It’s described as India’s biggest mythological theme museum. Whether it’s the vanavasam (life in forest-exile) of Lord Rama or the churning of the ksheera sagaram (milky ocean), this museum presents Indian mythology to devotees, especially youngsters, in a simplified manner.
The aim of the 18-acre museum, Kunda Satyanarayana Kaladhamam at Yadagirigutta in Nalgonda district in Andhra Pradesh, is to recreate Hindu mythology be it the Ramayana, Mahabharata, Bhagavat Gita or other Puranas through sculptures employing ultra-modern artistic techniques.
“The best part about Kaladhamam is that you can have the darshan of all the Gods in one place, it also gives an opportunity to children and families to have a good time, while learning about stories from Hindu mythology,” says 73-year-old Kunda Satyanarayana, the man behind the Kaladhamam.
The death of his youngest son Surendra Babu in 1991 had created a ‘void’ in his life. A strange ‘despair’ engulfed the ever-energetic Kunda and the insatiable desire in him to do something in memory of his father and youngest son saw the birth of the museum.
“When my youngest son died, I desired to do something in his memory and I came up with the idea of building a mythological park and it took me over 12 years to successfully give shape to this dream project,” he says.

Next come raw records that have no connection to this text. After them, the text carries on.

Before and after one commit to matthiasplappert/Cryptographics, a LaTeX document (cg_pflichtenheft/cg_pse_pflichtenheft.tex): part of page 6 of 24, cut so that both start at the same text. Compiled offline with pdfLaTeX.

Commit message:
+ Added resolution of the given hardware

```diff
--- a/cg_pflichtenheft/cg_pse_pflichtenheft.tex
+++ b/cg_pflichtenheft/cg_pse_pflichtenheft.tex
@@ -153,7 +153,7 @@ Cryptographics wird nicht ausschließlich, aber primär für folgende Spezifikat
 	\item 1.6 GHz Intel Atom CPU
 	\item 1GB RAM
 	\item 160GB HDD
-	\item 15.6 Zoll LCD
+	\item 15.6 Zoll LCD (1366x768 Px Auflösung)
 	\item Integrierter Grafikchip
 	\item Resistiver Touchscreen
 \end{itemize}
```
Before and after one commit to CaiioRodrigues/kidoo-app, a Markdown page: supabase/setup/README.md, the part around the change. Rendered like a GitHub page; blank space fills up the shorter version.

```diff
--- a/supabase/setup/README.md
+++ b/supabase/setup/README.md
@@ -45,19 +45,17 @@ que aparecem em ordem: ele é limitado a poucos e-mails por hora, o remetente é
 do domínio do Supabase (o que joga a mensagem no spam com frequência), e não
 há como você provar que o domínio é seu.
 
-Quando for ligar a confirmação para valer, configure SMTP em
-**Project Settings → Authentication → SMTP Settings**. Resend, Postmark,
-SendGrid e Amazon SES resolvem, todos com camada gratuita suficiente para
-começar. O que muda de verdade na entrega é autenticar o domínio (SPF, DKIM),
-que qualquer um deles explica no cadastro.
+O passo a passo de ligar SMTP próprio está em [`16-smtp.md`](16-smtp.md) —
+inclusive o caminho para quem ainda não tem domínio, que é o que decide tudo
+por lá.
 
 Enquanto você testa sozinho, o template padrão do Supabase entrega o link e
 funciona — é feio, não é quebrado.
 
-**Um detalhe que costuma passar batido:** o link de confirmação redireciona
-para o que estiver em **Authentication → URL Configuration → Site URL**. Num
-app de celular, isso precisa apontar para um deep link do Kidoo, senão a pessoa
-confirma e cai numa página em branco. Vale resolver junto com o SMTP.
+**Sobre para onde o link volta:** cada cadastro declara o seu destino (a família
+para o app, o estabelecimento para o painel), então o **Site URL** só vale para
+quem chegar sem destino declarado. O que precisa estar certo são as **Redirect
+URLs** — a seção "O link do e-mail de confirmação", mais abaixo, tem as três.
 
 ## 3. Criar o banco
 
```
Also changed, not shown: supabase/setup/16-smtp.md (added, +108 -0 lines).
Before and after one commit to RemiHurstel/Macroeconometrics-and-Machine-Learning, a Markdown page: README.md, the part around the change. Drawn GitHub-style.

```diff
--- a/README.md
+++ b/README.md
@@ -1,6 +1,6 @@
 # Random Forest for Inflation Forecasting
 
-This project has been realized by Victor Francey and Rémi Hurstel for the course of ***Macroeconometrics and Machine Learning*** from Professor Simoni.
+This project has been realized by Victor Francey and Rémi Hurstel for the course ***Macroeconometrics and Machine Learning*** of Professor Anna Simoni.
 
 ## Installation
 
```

He zeroed in on this idea when he realised that it was impossible for anybody to visit all the temples in one lifetime. Satyanarayana disposed of all his property and pumped in about Rs 6 crore to complete this project, which he entrusted to Chennai-based sculptor C Rajendran, the man behind making the hugely popular 53-feet statue Khairatabad Ganesha in Hyderabad every year.
Satyanarayana felt that there is a need for a place that could attract the younger generation and teach them a little about their heritage and mythology. “The objective is to present, preserve and promote the cultural heritage of India as portrayed in the ancient Indian classics, to the contemporary society, in an interesting and captivating presentation,” says Satyanarayana. His grandfather Kunda Venkaiah was a pious man; and credits him for sowing the seeds of spirituality in him at a tender age.

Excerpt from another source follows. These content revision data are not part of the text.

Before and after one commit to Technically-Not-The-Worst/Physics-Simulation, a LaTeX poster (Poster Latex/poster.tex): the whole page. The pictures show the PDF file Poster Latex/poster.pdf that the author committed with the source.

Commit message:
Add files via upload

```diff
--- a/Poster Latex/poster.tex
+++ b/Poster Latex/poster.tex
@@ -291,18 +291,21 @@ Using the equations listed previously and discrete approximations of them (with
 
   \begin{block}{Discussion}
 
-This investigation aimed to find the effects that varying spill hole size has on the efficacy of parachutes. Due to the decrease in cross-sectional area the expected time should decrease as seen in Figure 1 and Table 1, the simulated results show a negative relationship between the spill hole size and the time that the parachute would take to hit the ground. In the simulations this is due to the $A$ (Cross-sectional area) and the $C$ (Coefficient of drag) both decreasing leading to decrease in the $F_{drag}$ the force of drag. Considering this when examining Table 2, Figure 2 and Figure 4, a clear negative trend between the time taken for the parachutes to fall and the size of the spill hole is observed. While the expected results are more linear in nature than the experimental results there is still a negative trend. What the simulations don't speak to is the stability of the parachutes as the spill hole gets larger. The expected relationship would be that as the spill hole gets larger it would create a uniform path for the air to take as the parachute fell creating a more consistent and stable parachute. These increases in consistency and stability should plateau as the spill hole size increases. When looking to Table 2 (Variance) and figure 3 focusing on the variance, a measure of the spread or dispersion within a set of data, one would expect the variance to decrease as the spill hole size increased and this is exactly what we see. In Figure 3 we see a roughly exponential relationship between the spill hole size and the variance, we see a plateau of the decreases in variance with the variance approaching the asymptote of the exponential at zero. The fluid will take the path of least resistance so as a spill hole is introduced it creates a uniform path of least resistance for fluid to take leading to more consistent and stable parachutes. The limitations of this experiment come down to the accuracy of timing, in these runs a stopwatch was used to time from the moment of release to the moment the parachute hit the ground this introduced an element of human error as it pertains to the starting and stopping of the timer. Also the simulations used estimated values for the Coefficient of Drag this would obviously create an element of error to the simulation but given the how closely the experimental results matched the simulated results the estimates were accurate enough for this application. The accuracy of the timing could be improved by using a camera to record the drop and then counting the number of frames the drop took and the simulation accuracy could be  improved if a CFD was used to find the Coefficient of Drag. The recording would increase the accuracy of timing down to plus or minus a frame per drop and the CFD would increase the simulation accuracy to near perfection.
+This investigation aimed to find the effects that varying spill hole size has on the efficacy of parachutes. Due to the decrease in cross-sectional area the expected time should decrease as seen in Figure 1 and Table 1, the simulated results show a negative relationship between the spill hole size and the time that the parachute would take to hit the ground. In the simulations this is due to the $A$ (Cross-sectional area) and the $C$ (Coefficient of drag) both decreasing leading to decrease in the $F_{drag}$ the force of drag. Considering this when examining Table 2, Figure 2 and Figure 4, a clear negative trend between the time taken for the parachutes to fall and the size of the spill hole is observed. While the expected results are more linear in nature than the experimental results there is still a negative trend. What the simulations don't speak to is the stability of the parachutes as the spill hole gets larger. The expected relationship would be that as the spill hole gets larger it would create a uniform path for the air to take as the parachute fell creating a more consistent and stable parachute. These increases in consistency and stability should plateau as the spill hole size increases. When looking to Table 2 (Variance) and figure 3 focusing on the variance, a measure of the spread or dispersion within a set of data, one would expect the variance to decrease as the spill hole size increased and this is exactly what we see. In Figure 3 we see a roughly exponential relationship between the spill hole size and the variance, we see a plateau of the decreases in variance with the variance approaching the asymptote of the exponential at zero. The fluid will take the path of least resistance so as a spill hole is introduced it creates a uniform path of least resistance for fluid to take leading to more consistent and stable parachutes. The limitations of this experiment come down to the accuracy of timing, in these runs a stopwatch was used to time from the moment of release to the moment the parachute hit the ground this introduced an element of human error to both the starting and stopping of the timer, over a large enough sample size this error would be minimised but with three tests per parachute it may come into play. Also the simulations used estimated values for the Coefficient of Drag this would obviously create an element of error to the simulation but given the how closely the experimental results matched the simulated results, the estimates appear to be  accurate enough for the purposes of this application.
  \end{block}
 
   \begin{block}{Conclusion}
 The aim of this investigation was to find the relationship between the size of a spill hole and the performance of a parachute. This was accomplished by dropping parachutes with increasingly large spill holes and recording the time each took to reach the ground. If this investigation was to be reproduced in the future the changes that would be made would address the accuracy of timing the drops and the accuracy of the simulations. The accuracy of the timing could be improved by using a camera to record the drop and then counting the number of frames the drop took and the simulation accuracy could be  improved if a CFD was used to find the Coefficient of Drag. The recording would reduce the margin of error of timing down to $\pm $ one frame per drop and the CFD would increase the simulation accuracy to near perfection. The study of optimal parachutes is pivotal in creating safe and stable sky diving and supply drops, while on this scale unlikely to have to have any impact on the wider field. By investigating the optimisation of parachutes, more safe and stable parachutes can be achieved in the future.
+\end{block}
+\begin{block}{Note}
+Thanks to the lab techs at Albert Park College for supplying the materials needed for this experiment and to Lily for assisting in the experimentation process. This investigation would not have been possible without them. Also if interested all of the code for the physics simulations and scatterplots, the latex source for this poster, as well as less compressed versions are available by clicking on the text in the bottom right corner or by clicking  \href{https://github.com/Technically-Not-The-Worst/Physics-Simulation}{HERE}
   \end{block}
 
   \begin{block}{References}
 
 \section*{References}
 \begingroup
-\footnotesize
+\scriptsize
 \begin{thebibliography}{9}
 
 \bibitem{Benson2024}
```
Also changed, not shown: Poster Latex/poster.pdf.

First of its kind in the world, the museum is open throughout the week, it has more than 85 replicas of temples with more than 3,000 idols. The museum also feature replicas of ancient Hindu temples.
The celestial worlds of Brahmaloka, Vishnuloka, Sivaloka, Indraloka, Yamaloka and Patalloka are some of the realms created. Replicas of famous temples have been erected at a massive cost. Each creation here, a wonder in its own right, is bound to touch the heart. Like the 36-feet-high sculpture, depicting Lord Krishna enlightening Arjuna with message of the Bhagavad-Gita, the army in the Kurukshetra war, scenes from Lord Rama’s battle at Lanka to get Sita back, the churning of the milk ocean and lord Maha Vishnu lying on Ananta Sesa or Kaliya Lila to name a few.
A 60-km drive away from the city, the museum presents a great opportunity to devotees to get acquainted with the fascinating events and teachings of Ramayana, Mahabharata, Bhagawad Gita and other Puranas.
Filled with white clouds and royal swans, the Brahmaloka appears very attractive to the devotees, with Brahma and Goddess Saraswati sitting on Pushpa Asan. With Saptarishis, Manasaputras of Brahmaji, Nava Brahmas, Ashta Vasus, Nava Prajapatis, Muni Narad and Muni Tumbur and Sanak, Sanandadi divine sages, this Brahmaloka is marvelous.
In Vishnuloka, the devotees can see Jaya and Vijaya guarding the doors, Lord Vishnu sleeping in Seshnag amid the milky ocean within the seven sacred doors, Goddess Lakshmi doing paricharya, Lord Brahma, Garutman, Hanuman and Vishwaksen standing obediently.
The Sivaloka has been created on a silver mount with the divine couple Siva-Parvathi, Ganesh, Karthikeya, Veerbhadra, Bhadrakali, Bhrungeswar, Nandiswar and Kalabhairava with their vehicles in an attractive way.
The Nagloka, having scenes of Nagaraj, Nagrani and princess, Bhima tied up by the serpent soldiers, make the devotees feel as if they are in real Nagloka. Even the Indraloka has been prepared with attractive images of Lord Indra, Sachi Devi, Ashta Dikpalas, Guru Brihaspati, Sage Narad, dancing scenes of divine damsels Rambha, Urvasi, Menaka and Tilottama.
Yamloka is magnificent with the figures of Yamaraj and Chitragupts.
At Narakloka, the terrifying scenes of bloody river Vaitarini, Kinkaras punishing the wicked are installed. The scene of Asur Mahiravan preparing Lord Rama and Lakshmana for human sacrifice before terrifying Patal Bhairavi evokes real emotions.